• _INSTRUCTIONS TO FOLLOW_: Records follow. Pull out every line that contains "default".

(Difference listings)
______

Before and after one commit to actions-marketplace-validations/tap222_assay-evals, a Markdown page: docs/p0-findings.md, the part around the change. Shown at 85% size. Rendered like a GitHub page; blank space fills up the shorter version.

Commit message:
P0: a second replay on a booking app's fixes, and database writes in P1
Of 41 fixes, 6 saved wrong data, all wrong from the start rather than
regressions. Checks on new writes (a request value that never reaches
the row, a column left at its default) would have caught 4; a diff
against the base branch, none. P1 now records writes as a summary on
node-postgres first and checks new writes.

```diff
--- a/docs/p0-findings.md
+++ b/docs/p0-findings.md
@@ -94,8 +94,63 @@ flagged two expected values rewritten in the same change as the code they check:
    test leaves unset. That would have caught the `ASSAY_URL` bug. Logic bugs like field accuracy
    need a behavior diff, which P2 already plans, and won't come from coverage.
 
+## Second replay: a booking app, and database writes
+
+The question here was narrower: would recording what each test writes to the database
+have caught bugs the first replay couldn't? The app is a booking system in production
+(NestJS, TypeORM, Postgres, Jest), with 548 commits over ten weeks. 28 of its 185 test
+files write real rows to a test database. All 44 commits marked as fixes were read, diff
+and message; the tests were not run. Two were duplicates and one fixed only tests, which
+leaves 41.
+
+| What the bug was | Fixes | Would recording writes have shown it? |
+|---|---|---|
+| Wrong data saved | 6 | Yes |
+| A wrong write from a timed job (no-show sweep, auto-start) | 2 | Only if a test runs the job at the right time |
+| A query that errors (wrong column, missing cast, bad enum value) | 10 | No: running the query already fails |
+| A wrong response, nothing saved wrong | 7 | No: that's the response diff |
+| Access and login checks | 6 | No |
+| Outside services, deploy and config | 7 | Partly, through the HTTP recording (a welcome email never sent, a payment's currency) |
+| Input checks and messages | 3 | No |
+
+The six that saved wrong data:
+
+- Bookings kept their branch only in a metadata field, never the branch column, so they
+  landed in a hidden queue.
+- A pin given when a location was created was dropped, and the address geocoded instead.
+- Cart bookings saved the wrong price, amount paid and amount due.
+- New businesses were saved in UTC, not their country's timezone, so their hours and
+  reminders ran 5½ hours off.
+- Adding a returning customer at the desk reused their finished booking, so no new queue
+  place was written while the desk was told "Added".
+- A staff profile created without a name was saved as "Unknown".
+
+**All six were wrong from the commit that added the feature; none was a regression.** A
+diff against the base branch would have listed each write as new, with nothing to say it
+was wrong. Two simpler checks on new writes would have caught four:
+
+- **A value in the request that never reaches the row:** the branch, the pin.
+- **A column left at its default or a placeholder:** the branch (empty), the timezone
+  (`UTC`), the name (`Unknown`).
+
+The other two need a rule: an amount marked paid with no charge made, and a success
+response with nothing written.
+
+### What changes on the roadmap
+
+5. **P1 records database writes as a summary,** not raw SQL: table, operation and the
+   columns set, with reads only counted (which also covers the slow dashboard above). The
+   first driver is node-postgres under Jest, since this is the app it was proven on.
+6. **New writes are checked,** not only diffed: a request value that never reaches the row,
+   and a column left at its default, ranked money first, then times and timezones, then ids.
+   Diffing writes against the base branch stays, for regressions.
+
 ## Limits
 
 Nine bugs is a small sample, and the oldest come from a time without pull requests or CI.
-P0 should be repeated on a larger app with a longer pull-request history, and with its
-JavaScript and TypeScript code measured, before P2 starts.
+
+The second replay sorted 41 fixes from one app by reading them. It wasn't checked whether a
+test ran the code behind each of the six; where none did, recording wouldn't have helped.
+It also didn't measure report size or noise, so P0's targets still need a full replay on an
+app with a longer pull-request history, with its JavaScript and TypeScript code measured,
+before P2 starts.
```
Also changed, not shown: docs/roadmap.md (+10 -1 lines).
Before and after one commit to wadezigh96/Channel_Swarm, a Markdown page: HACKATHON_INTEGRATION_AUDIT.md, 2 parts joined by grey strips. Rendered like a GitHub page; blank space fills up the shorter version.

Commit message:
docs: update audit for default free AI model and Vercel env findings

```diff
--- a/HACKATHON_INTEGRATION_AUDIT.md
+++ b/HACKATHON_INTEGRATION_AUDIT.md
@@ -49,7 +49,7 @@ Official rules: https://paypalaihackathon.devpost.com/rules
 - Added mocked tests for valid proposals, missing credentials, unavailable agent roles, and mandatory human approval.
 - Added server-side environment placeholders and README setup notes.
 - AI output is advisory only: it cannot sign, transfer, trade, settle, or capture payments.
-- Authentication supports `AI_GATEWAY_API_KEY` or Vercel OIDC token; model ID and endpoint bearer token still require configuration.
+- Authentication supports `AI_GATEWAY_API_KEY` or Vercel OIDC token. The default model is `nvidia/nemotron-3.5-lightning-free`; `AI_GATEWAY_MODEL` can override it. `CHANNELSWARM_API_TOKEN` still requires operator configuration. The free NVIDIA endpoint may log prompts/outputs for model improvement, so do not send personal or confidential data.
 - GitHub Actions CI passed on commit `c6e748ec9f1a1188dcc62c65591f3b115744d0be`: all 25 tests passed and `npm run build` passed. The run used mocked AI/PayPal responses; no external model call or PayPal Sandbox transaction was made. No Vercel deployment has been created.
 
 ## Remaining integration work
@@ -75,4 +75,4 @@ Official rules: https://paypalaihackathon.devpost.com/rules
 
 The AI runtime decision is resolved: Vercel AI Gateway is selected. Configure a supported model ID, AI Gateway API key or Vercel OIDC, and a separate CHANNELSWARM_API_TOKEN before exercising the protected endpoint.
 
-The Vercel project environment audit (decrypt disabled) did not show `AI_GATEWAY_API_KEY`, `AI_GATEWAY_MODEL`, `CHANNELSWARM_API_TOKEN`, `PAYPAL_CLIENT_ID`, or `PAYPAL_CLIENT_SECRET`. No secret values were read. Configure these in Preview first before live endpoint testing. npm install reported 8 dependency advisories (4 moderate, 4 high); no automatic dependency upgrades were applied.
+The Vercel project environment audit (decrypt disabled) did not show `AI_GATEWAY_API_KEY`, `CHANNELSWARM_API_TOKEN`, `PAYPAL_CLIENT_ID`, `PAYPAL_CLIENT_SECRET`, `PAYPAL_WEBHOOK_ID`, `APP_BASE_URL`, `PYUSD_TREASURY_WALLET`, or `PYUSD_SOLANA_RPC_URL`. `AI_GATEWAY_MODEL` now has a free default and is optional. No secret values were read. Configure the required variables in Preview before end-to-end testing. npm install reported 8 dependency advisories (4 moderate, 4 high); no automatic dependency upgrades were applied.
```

______

• _RESPONSE AREA_:
the row, a column left at its default) would have caught 4; a diff
+- **A column left at its default or a placeholder:** the branch (empty), the timezone
+   and a column left at its default, ranked money first, then times and timezones, then ids.
docs: update audit for default free AI model and Vercel env findings
+- Authentication supports `AI_GATEWAY_API_KEY` or Vercel OIDC token. The default model is `nvidia/nemotron-3.5-lightning-free`; `AI_GATEWAY_MODEL` can override it. `CHANNELSWARM_API_TOKEN` still requires operator configuration. The free NVIDIA endpoint may log prompts/outputs for model improvement, so do not send personal or confidential data.
+The Vercel project environment audit (decrypt disabled) did not show `AI_GATEWAY_API_KEY`, `CHANNELSWARM_API_TOKEN`, `PAYPAL_CLIENT_ID`, `PAYPAL_CLIENT_SECRET`, `PAYPAL_WEBHOOK_ID`, `APP_BASE_URL`, `PYUSD_TREASURY_WALLET`, or `PYUSD_SOLANA_RPC_URL`. `AI_GATEWAY_MODEL` now has a free default and is optional. No secret values were read. Configure the required variables in Preview before end-to-end testing. npm install reported 8 dependency advisories (4 moderate, 4 high); no automatic dependency upgrades were applied.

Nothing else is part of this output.